Google announced last week that it has shut down Renewable Energy Cheaper Than Coal (RE<C), the Google initiative aimed at developing technology that would drive down the cost of renewable energy.
Under the new leadership of Chief Executive Larry Page, Google has been scaling back its less successful programs across the board. Google’s explanation that other institutions are better positioned to take its renewable energy efforts "to the next level” is understandable and Google has pledged to continue “its work to generate cleaner, more efficient energy," through procuring renewable energy for its data centers and investing in renewable energy companies.
However, while this may be a sound business decision, there is something troubling about Google’s decision to abandon RE<C, particularly in light of the optimism with which it was created four years ago. In December 2007 Page said Google expected, “to produce one gigawatt of renewable energy capacity that is cheaper than coal. We are optimistic this can be done in years, not decades." Google executives also said they anticipated investing hundreds of millions of dollars in “breakthrough renewable energy projects which generate positive returns.”
Optimistic (and perhaps naive) sentiment like this was par for the course in 2007. Democratic presidential hopefuls, buoyed by the 2006 midterm elections, promised comprehensive climate change legislation. Picking up on the political headwinds, many businesses began building climate regulation, green products, and green marketing plans into their models. Money flowed into green tech and clean energy startups as venture capitalists projected increased demand driven by stricter regulation, government incentives, and the belief that a game-changing breakthrough could be right around the corner. By the end of 2008, the “Drill Baby, Drill” chorus was momentarily silenced and hope and change were inspiring bold statements like the one Page made a year earlier.
Undeniably, there have been huge technology advances over the last four years. The International Energy Agency (IEA) released a report this week that identifies renewable energy as the “fastest growing sector in the energy mix.” But the reality is that many of these technology advances have been made as a result of government subsidies that are drying up. Others have been made in anticipation of a market shaped by cap and trade legislation. And even with the progress that has been made, renewable technologies are a long way from being able to replace the convenience and capacity of fossil fuels.
Google’s announcement is a blow to those of us who held out hope that private-sector funded technology would let inactive national and global policy makers off the hook.

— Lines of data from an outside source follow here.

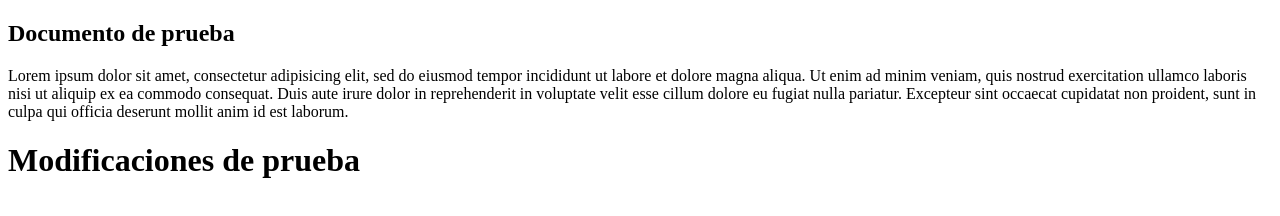
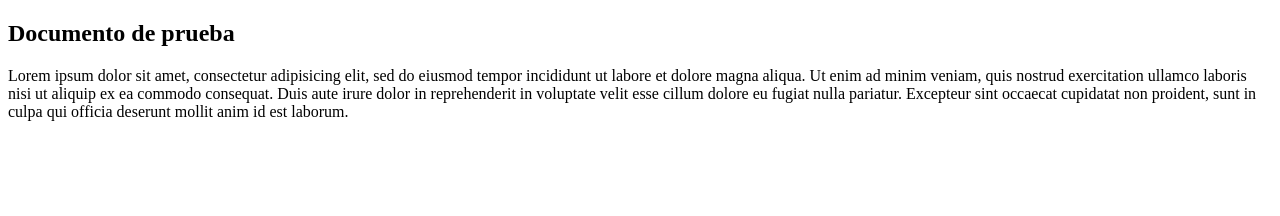
Before and after one commit to Greciamy/pdf-repository, a website: page demo/index2.html in a window 1280 px wide. Drawn offline with Linux system fonts and the light colour scheme.

Commit message:
modificado como ejemplo (reverted from commit 35d6eedbf9eb20c5b1160739bfb25a83201617c5)

```diff
--- a/demo/index2.html
+++ b/demo/index2.html
@@ -14,6 +14,5 @@
 		cillum dolore eu fugiat nulla pariatur. Excepteur sint occaecat cupidatat non
 		proident, sunt in culpa qui officia deserunt mollit anim id est laborum.
 	</p>
-	<h1>Modificaciones de prueba</h1>
 </body>
 </html>
```
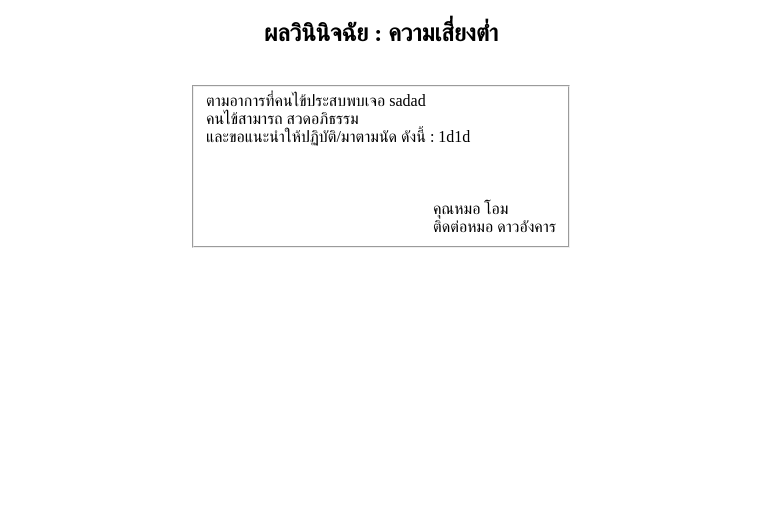
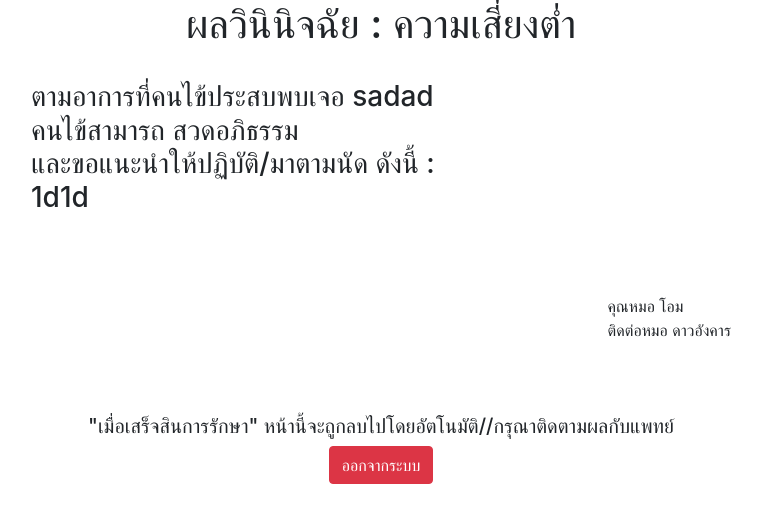
Before and after one commit to araxis07/Sitcam-Project, a PHP site: page /total_receipt.php in a window 1280 px wide. Shown: the top 523 px of the page, without its empty margins (259-1021 px from the left). Run offline with PHP 8.4, Linux system fonts and the light colour scheme; a user stored in the database is signed in; data comes from the database, SQL or seed files in the repository; some libraries are stand-ins or nearby versions.

Commit message:
Update total_receipt.php

```diff
--- a/total_receipt.php
+++ b/total_receipt.php
@@ -19,6 +19,8 @@ if (!isset($_SESSION['id_account']) || !isset($_SESSION['role_account'])) { //
     $obj = mysqli_query($connect, $str);
     $result = mysqli_fetch_array($obj);
 }
+
+
 ?>
 
 <!DOCTYPE html>
@@ -27,17 +29,22 @@ if (!isset($_SESSION['id_account']) || !isset($_SESSION['role_account'])) { //
 <head>
     <meta charset="UTF-8">
     <meta name="viewport" content="width=device-width, initial-scale=1.0">
+    <link rel="stylesheet" href="https://maxcdn.bootstrapcdn.com/bootstrap/4.5.2/css/bootstrap.min.css">
+    <link rel="stylesheet" href="https://pro.fontawesome.com/releases/v5.10.0/css/all.css" />
     <title>Document</title>
 </head>
 
 <body>
     <center>
-        <h2>ผลวินินิจฉัย : <?php echo $result['total_score']; ?></h2><br>
-        <fieldset style="text-align: left; width: 350px; height: auto;">
+        <h1>ผลวินินิจฉัย : <?php echo $result['total_score']; ?></h1><br>
+        <fieldset style="text-align: left; width: 700px; height: auto;">
             <div>
-                ตามอาการที่คนไข้ประสบพบเจอ <?php echo $result['comments']; ?><br>
-                คนไข้สามารถ <?php echo $result['treat_score']; ?><br>
-                และขอแนะนำให้ปฏิบัติ/มาตามนัด ดังนี้ : <?php echo $result['treat_comments']; ?>
+                <h3>
+                    ตามอาการที่คนไข้ประสบพบเจอ <?php echo $result['comments']; ?><br>
+                    คนไข้สามารถ <?php echo $result['treat_score']; ?><br>
+                    และขอแนะนำให้ปฏิบัติ/มาตามนัด ดังนี้ : <br> <?php echo $result['treat_comments']; ?>
+                </h3>
+
             </div>
             <br>
             <br>
@@ -49,10 +56,20 @@ if (!isset($_SESSION['id_account']) || !isset($_SESSION['role_account'])) { //
             </div>
         </fieldset>
     </center>
+    <br>
+    <br>
+    <br>
+    <center>
+        <h5>"เมื่อเสร็จสินการรักษา" หน้านี้จะถูกลบไปโดยอัตโนมัติ//กรุณาติดตามผลกับแพทย์</h5>
+        <a href="index.php?logout=1">
+            <button type="submit" class="btn btn-danger">ออกจากระบบ</button>
+        </a>
+    </center>
 
 
 
-
+    <script src="https://ajax.googleapis.com/ajax/libs/jquery/3.5.1/jquery.min.js"></script>
+    <script src="https://maxcdn.bootstrapcdn.com/bootstrap/4.5.2/js/bootstrap.min.js"></script>
 </body>
 
 </html>
```
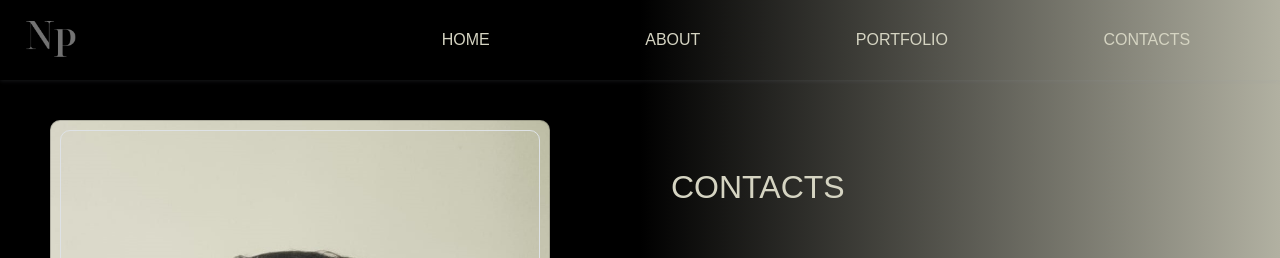
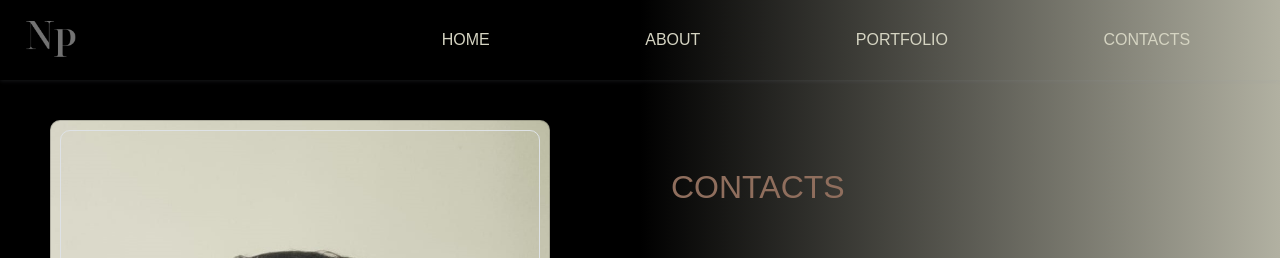
Before and after one commit to NicholasPeara92/my-portfolio, a Vue app: page /contacts in a window 1280 px wide. Shown: the top 258 px of the page. Built offline with nearby package versions, Linux system fonts and the light colour scheme; a web font is replaced by a local one.

Commit message:
Add colors

```diff
--- a/src/pages/About.vue
+++ b/src/pages/About.vue
@@ -154,4 +154,8 @@ section {
     font-size: 11px;
   }
 }
+h2,
+h6 {
+  color: #8f6e5d;
+}
 </style>
--- a/src/pages/Contacts.vue
+++ b/src/pages/Contacts.vue
@@ -70,6 +70,9 @@ export default {
 .container-fluid {
   padding-top: 120px;
   margin-bottom: 90px;
+  h2 {
+    color: #8f6e5d;
+  }
   .contacts,
   a {
     color: #d5d4c2;
```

If the massively well-funded and exceptionally innovative Google has decided its engineers aren’t the people to find a game-changing technology after just $10 million of their promised hundreds of millions in investments in RE<C, what options do other companies have?
Google’s RE<C decision is one more reason on a long list for diplomats meeting in Durban this week (as well as for national politicians in this country) to move forward with robust policies to reduce greenhouse gas emissions and curtail the effects of climate change. Environmental sustainability and energy security won’t come with the private sector overcoming this challenge on its own. The public should be a partner and lead the way.